Supplied entries:
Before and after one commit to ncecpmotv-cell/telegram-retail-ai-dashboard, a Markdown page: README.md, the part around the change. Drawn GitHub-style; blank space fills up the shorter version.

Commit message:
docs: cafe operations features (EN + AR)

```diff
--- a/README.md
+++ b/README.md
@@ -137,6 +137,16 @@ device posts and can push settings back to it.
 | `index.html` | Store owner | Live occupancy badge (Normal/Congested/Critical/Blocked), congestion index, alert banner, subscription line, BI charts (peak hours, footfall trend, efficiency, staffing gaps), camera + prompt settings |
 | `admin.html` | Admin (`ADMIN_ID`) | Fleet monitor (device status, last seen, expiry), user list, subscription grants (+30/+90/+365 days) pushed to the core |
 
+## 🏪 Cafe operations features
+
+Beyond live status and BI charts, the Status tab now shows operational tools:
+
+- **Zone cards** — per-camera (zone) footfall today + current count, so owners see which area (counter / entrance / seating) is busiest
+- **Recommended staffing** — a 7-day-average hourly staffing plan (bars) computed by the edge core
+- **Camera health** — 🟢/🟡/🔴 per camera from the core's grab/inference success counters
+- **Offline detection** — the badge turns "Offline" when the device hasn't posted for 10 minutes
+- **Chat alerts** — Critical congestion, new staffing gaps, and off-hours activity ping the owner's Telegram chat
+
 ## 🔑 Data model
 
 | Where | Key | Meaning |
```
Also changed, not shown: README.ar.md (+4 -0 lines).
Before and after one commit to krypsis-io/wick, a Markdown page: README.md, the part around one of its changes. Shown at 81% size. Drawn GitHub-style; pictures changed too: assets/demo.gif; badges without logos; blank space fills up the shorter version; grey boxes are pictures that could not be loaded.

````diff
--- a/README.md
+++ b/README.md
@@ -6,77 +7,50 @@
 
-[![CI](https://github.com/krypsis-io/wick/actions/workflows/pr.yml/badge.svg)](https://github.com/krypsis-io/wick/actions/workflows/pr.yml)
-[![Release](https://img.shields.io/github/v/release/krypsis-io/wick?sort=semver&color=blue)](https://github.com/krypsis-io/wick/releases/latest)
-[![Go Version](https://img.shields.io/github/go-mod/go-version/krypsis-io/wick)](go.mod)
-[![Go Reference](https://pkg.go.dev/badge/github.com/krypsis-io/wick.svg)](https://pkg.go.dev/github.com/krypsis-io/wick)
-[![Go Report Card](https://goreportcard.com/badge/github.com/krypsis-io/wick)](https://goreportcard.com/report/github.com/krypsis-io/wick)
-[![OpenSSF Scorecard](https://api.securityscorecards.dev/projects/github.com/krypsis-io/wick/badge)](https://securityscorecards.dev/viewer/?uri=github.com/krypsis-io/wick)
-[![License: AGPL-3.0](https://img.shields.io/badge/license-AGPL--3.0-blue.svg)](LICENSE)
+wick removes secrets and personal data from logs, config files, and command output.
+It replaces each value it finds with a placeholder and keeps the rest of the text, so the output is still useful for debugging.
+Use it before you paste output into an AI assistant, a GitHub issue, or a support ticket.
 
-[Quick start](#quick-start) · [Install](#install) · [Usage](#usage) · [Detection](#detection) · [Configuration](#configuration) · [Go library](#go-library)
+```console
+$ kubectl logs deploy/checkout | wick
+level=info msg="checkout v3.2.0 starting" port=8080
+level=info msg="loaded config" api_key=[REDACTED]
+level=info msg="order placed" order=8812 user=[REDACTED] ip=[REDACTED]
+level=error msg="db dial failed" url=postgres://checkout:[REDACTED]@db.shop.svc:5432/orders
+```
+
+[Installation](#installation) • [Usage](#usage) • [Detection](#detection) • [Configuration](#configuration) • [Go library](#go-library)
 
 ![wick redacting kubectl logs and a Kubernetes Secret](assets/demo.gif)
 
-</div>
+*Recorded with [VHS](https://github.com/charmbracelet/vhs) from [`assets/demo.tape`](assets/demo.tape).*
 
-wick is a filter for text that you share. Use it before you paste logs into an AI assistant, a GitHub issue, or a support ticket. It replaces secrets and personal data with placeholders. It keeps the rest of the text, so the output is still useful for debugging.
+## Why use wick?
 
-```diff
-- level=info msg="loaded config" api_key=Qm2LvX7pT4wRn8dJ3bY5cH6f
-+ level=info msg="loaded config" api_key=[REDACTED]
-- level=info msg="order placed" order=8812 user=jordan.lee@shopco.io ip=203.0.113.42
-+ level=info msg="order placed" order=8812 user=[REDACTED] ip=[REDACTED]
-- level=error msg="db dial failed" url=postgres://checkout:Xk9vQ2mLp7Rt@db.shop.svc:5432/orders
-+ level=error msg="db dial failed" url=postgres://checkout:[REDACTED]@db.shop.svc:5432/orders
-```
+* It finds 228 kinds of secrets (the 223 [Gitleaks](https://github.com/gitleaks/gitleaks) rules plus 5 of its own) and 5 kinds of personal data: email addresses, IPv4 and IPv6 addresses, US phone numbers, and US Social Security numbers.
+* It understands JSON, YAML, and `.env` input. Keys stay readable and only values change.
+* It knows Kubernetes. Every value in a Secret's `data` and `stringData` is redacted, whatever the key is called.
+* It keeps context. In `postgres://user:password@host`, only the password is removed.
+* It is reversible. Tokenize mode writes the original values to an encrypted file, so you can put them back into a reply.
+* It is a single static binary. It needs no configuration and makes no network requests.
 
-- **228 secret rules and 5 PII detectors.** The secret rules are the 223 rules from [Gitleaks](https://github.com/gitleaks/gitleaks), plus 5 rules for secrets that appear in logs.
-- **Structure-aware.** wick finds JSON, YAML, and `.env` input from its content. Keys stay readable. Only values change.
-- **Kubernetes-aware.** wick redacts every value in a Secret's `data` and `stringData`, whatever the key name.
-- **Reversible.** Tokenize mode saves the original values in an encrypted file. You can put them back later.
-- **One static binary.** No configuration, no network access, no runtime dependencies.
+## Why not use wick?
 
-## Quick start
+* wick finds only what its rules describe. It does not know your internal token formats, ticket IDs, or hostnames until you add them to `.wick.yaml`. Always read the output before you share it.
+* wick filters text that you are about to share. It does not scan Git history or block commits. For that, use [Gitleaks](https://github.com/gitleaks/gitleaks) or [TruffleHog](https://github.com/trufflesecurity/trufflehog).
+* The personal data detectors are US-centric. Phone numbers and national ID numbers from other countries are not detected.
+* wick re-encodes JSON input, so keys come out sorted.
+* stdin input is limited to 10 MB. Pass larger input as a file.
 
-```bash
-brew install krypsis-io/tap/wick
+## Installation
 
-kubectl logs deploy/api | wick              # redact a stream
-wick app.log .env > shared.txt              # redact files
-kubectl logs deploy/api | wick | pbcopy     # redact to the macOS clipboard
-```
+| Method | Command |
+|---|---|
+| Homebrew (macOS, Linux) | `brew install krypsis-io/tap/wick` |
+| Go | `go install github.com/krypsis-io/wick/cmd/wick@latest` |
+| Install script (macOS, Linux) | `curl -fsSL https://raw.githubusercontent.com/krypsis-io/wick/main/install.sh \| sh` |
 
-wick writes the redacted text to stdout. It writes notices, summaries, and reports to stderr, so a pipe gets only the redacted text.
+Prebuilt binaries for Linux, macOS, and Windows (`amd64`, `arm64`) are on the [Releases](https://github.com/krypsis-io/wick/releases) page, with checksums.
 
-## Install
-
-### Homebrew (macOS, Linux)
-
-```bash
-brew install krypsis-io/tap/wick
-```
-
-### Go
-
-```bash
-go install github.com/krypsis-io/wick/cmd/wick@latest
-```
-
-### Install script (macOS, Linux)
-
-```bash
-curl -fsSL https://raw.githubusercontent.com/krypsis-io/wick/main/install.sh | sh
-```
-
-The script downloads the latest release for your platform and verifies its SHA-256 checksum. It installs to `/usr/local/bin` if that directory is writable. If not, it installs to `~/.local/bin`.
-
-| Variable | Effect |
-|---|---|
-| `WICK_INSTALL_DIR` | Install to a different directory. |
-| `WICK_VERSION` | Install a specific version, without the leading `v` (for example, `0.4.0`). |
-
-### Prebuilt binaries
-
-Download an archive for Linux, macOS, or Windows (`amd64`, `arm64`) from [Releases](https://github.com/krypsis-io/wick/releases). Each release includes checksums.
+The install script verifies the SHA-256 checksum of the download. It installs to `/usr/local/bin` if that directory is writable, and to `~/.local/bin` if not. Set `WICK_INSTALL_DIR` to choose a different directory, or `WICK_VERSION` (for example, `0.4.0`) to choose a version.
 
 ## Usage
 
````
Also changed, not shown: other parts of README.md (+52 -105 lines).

What to produce:
Each line that includes the word "changed" counts once; report how many such lines the entries have, and nothing else.

Reply to the task:
3